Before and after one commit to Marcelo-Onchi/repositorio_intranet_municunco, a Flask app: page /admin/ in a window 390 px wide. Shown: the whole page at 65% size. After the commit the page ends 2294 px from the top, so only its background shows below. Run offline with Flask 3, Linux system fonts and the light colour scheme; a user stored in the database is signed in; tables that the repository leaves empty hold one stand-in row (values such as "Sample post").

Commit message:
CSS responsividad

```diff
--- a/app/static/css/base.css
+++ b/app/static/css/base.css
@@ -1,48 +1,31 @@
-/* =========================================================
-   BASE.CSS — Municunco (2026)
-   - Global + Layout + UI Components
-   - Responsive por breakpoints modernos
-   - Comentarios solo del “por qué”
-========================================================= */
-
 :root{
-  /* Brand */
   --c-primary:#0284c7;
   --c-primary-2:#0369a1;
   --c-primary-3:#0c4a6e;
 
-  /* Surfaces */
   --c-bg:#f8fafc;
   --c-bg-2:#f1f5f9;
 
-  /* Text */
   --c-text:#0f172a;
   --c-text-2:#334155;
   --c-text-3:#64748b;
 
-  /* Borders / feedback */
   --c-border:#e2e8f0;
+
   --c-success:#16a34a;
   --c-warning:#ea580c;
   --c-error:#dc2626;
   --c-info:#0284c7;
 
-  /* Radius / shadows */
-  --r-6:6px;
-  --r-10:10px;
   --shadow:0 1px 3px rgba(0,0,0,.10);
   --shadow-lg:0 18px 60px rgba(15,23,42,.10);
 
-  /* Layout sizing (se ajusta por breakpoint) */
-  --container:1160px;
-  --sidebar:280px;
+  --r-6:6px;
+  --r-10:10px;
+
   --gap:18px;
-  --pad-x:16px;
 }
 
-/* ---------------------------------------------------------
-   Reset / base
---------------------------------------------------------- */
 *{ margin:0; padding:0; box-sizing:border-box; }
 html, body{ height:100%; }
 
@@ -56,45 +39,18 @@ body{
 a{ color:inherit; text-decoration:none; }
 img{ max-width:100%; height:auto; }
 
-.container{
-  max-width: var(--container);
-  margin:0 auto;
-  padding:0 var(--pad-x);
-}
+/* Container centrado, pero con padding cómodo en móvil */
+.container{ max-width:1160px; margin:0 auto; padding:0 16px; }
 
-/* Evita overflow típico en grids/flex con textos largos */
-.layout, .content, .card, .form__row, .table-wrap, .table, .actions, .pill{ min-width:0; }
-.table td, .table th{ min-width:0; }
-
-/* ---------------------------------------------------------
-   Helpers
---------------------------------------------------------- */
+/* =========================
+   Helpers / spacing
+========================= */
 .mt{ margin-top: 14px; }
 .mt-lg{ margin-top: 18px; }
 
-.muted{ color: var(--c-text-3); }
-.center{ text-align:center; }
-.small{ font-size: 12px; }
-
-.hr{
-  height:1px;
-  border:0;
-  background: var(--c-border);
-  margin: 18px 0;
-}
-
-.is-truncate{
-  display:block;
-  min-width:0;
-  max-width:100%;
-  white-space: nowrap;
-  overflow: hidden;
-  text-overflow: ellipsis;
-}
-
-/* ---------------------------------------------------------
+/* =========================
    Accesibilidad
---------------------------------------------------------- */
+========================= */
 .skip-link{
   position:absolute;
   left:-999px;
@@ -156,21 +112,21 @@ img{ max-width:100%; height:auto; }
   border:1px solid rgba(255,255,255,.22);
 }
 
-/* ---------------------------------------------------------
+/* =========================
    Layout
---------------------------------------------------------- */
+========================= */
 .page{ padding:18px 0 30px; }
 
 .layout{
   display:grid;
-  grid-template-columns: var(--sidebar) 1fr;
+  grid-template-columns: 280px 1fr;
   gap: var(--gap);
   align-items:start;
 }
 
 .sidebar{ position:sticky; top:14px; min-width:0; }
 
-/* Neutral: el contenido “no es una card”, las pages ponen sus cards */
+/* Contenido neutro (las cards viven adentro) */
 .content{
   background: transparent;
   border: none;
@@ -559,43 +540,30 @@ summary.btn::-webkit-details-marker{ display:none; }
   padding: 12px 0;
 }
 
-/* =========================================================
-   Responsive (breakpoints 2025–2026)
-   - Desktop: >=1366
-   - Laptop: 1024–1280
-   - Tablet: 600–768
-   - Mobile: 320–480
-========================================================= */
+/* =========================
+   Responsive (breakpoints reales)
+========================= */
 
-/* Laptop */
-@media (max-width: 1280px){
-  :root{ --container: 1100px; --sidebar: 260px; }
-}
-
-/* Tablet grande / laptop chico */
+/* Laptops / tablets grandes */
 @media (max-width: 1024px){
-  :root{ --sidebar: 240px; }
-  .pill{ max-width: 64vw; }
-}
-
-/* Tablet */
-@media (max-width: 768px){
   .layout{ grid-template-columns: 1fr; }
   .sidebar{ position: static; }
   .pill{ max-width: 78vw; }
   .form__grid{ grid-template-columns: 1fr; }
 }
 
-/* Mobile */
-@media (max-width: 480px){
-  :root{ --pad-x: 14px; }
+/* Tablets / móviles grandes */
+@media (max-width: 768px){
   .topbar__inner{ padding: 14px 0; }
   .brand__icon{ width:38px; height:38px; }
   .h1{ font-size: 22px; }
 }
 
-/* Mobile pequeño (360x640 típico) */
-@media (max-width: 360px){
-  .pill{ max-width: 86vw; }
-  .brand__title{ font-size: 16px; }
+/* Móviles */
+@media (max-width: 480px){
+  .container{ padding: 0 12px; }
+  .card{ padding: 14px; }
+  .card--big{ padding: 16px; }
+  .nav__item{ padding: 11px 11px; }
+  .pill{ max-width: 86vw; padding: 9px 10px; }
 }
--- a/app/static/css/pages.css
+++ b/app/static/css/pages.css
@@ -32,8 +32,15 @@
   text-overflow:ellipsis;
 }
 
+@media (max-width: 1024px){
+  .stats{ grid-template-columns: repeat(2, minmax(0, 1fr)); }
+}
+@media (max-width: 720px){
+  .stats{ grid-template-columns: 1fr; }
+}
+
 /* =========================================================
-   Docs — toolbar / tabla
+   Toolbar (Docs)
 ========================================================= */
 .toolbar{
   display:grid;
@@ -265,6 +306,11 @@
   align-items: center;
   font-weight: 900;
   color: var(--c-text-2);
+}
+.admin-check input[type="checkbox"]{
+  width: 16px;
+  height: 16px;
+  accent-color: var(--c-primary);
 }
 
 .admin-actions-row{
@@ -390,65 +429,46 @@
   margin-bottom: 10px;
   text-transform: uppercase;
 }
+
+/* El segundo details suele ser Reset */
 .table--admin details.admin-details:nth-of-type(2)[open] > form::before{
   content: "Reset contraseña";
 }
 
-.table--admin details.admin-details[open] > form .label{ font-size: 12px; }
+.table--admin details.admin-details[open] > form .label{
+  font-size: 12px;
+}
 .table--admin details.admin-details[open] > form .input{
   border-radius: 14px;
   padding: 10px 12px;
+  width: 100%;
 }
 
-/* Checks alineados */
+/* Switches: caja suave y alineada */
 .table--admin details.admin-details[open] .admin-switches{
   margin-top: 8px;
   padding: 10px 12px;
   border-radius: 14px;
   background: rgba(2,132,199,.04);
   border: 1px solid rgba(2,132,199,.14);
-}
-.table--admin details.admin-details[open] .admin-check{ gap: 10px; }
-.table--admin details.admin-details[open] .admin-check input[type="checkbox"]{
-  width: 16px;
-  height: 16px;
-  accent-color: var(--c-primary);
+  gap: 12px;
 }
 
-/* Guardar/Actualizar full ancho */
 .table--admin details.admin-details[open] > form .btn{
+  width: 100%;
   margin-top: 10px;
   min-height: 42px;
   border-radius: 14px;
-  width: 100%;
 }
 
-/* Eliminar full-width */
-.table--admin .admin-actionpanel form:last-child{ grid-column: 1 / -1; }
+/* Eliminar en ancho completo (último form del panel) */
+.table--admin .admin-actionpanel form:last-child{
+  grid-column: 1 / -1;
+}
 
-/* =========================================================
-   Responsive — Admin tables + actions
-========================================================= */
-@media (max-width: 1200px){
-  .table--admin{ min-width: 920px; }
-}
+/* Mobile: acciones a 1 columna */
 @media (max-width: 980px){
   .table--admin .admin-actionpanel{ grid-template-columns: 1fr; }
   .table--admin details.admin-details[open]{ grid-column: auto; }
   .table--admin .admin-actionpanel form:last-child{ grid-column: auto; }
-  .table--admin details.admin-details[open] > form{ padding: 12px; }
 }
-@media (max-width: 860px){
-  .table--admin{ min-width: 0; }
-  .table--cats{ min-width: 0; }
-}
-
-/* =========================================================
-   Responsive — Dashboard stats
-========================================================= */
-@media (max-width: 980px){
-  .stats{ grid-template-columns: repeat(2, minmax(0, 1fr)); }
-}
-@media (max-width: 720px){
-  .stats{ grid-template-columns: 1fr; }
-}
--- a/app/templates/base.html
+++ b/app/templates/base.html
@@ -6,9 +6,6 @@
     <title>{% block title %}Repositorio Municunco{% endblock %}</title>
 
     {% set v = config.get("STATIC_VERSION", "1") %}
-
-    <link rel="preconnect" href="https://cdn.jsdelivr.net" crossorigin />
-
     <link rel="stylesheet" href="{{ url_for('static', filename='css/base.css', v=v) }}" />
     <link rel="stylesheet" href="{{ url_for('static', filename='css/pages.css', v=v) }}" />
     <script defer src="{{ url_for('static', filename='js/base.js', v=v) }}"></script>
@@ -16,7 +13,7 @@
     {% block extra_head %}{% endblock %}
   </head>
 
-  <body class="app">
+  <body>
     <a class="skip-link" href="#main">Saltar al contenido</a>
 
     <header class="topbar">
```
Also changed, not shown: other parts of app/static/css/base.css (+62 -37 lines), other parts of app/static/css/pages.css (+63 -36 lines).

::::

> YOUR INSTRUCTIONS
Search the data above for the word "auto" and say how many lines contain it, giving only that number.

> EXERCISE SOLUTION
6